*Dataset*.
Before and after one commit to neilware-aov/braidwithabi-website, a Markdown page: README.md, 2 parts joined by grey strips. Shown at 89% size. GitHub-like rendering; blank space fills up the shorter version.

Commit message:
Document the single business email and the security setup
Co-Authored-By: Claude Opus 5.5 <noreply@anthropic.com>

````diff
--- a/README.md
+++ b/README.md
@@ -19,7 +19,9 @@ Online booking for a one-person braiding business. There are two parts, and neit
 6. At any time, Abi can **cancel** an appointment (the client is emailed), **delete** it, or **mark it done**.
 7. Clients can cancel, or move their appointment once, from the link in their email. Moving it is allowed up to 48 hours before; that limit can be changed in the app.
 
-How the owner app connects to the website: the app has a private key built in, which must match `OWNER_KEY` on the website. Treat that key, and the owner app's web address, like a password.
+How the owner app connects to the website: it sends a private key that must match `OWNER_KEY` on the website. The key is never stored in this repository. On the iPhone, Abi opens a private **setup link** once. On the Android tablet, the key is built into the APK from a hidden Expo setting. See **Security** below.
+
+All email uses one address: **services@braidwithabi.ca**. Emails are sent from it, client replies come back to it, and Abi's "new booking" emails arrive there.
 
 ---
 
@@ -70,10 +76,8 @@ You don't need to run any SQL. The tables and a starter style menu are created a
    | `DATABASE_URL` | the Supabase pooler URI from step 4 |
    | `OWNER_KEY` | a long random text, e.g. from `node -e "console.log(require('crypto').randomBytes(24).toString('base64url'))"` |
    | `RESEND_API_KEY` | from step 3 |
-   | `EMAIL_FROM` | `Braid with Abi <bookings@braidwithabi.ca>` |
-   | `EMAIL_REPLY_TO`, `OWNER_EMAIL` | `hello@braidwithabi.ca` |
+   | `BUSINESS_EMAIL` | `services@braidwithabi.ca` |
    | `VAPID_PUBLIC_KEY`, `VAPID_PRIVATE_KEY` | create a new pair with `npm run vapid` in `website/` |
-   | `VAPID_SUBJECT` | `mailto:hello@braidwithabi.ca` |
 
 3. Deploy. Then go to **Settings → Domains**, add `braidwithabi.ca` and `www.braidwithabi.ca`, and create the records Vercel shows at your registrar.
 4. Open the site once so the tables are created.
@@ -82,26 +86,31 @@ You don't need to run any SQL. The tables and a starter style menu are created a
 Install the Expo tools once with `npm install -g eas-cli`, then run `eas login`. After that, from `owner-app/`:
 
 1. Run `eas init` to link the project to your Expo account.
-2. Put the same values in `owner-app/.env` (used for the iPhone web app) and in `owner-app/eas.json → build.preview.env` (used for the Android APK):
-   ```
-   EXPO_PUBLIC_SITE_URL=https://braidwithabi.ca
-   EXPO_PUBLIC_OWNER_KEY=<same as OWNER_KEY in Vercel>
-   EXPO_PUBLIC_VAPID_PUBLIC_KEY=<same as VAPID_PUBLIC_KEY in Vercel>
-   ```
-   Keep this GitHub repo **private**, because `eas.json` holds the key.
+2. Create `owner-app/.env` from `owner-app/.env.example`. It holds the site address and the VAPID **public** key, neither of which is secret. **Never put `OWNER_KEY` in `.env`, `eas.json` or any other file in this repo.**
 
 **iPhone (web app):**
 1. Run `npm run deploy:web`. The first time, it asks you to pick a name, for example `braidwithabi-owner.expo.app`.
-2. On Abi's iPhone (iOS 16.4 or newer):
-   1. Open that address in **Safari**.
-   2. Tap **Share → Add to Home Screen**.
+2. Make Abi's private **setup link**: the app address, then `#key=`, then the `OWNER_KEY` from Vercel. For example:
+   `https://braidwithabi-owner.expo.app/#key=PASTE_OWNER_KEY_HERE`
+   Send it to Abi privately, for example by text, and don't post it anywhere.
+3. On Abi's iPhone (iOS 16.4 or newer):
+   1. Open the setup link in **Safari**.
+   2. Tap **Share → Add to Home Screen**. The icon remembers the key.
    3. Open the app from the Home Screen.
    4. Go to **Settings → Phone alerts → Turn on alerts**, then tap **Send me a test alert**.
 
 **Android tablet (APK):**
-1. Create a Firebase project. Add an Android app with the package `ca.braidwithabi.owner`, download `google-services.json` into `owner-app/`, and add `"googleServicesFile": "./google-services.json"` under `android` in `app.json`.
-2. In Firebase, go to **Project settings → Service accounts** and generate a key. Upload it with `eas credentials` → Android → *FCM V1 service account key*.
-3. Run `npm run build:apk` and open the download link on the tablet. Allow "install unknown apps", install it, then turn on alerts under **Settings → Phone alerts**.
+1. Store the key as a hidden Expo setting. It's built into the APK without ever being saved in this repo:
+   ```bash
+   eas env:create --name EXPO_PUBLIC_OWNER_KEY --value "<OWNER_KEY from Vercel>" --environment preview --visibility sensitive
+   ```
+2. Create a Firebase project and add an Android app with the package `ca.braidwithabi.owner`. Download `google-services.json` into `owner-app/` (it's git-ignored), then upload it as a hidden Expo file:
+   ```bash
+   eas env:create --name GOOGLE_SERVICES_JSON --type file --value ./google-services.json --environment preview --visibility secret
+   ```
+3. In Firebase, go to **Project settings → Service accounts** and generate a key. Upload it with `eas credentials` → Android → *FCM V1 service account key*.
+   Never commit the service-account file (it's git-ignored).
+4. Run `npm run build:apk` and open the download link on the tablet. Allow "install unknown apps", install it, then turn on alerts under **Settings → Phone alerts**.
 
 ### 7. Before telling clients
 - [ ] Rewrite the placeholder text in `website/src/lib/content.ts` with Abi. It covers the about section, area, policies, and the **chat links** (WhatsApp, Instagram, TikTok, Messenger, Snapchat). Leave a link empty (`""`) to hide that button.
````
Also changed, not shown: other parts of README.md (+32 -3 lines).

*How to complete this task*.
Print each entry precisely. Include every line.

*Written response*.
Before and after one commit to neilware-aov/braidwithabi-website, a Markdown page: README.md, 2 parts joined by grey strips. Shown at 89% size. GitHub-like rendering; blank space fills up the shorter version.

Commit message:
Document the single business email and the security setup
Co-Authored-By: Claude Opus 5.5 <noreply@anthropic.com>

````diff
--- a/README.md
+++ b/README.md
@@ -19,7 +19,9 @@ Online booking for a one-person braiding business. There are two parts, and neit
 6. At any time, Abi can **cancel** an appointment (the client is emailed), **delete** it, or **mark it done**.
 7. Clients can cancel, or move their appointment once, from the link in their email. Moving it is allowed up to 48 hours before; that limit can be changed in the app.
 
-How the owner app connects to the website: the app has a private key built in, which must match `OWNER_KEY` on the website. Treat that key, and the owner app's web address, like a password.
+How the owner app connects to the website: it sends a private key that must match `OWNER_KEY` on the website. The key is never stored in this repository. On the iPhone, Abi opens a private **setup link** once. On the Android tablet, the key is built into the APK from a hidden Expo setting. See **Security** below.
+
+All email uses one address: **services@braidwithabi.ca**. Emails are sent from it, client replies come back to it, and Abi's "new booking" emails arrive there.
 
 ---
 
@@ -70,10 +76,8 @@ You don't need to run any SQL. The tables and a starter style menu are created a
    | `DATABASE_URL` | the Supabase pooler URI from step 4 |
    | `OWNER_KEY` | a long random text, e.g. from `node -e "console.log(require('crypto').randomBytes(24).toString('base64url'))"` |
    | `RESEND_API_KEY` | from step 3 |
-   | `EMAIL_FROM` | `Braid with Abi <bookings@braidwithabi.ca>` |
-   | `EMAIL_REPLY_TO`, `OWNER_EMAIL` | `hello@braidwithabi.ca` |
+   | `BUSINESS_EMAIL` | `services@braidwithabi.ca` |
    | `VAPID_PUBLIC_KEY`, `VAPID_PRIVATE_KEY` | create a new pair with `npm run vapid` in `website/` |
-   | `VAPID_SUBJECT` | `mailto:hello@braidwithabi.ca` |
 
 3. Deploy. Then go to **Settings → Domains**, add `braidwithabi.ca` and `www.braidwithabi.ca`, and create the records Vercel shows at your registrar.
 4. Open the site once so the tables are created.
@@ -82,26 +86,31 @@ You don't need to run any SQL. The tables and a starter style menu are created a
 Install the Expo tools once with `npm install -g eas-cli`, then run `eas login`. After that, from `owner-app/`:
 
 1. Run `eas init` to link the project to your Expo account.
-2. Put the same values in `owner-app/.env` (used for the iPhone web app) and in `owner-app/eas.json → build.preview.env` (used for the Android APK):
-   ```
-   EXPO_PUBLIC_SITE_URL=https://braidwithabi.ca
-   EXPO_PUBLIC_OWNER_KEY=<same as OWNER_KEY in Vercel>
-   EXPO_PUBLIC_VAPID_PUBLIC_KEY=<same as VAPID_PUBLIC_KEY in Vercel>
-   ```
-   Keep this GitHub repo **private**, because `eas.json` holds the key.
+2. Create `owner-app/.env` from `owner-app/.env.example`. It holds the site address and the VAPID **public** key, neither of which is secret. **Never put `OWNER_KEY` in `.env`, `eas.json` or any other file in this repo.**
 
 **iPhone (web app):**
 1. Run `npm run deploy:web`. The first time, it asks you to pick a name, for example `braidwithabi-owner.expo.app`.
-2. On Abi's iPhone (iOS 16.4 or newer):
-   1. Open that address in **Safari**.
-   2. Tap **Share → Add to Home Screen**.
+2. Make Abi's private **setup link**: the app address, then `#key=`, then the `OWNER_KEY` from Vercel. For example:
+   `https://braidwithabi-owner.expo.app/#key=PASTE_OWNER_KEY_HERE`
+   Send it to Abi privately, for example by text, and don't post it anywhere.
+3. On Abi's iPhone (iOS 16.4 or newer):
+   1. Open the setup link in **Safari**.
+   2. Tap **Share → Add to Home Screen**. The icon remembers the key.
    3. Open the app from the Home Screen.
    4. Go to **Settings → Phone alerts → Turn on alerts**, then tap **Send me a test alert**.
 
 **Android tablet (APK):**
-1. Create a Firebase project. Add an Android app with the package `ca.braidwithabi.owner`, download `google-services.json` into `owner-app/`, and add `"googleServicesFile": "./google-services.json"` under `android` in `app.json`.
-2. In Firebase, go to **Project settings → Service accounts** and generate a key. Upload it with `eas credentials` → Android → *FCM V1 service account key*.
-3. Run `npm run build:apk` and open the download link on the tablet. Allow "install unknown apps", install it, then turn on alerts under **Settings → Phone alerts**.
+1. Store the key as a hidden Expo setting. It's built into the APK without ever being saved in this repo:
+   ```bash
+   eas env:create --name EXPO_PUBLIC_OWNER_KEY --value "<OWNER_KEY from Vercel>" --environment preview --visibility sensitive
+   ```
+2. Create a Firebase project and add an Android app with the package `ca.braidwithabi.owner`. Download `google-services.json` into `owner-app/` (it's git-ignored), then upload it as a hidden Expo file:
+   ```bash
+   eas env:create --name GOOGLE_SERVICES_JSON --type file --value ./google-services.json --environment preview --visibility secret
+   ```
+3. In Firebase, go to **Project settings → Service accounts** and generate a key. Upload it with `eas credentials` → Android → *FCM V1 service account key*.
+   Never commit the service-account file (it's git-ignored).
+4. Run `npm run build:apk` and open the download link on the tablet. Allow "install unknown apps", install it, then turn on alerts under **Settings → Phone alerts**.
 
 ### 7. Before telling clients
 - [ ] Rewrite the placeholder text in `website/src/lib/content.ts` with Abi. It covers the about section, area, policies, and the **chat links** (WhatsApp, Instagram, TikTok, Messenger, Snapchat). Leave a link empty (`""`) to hide that button.
````
Also changed, not shown: other parts of README.md (+32 -3 lines).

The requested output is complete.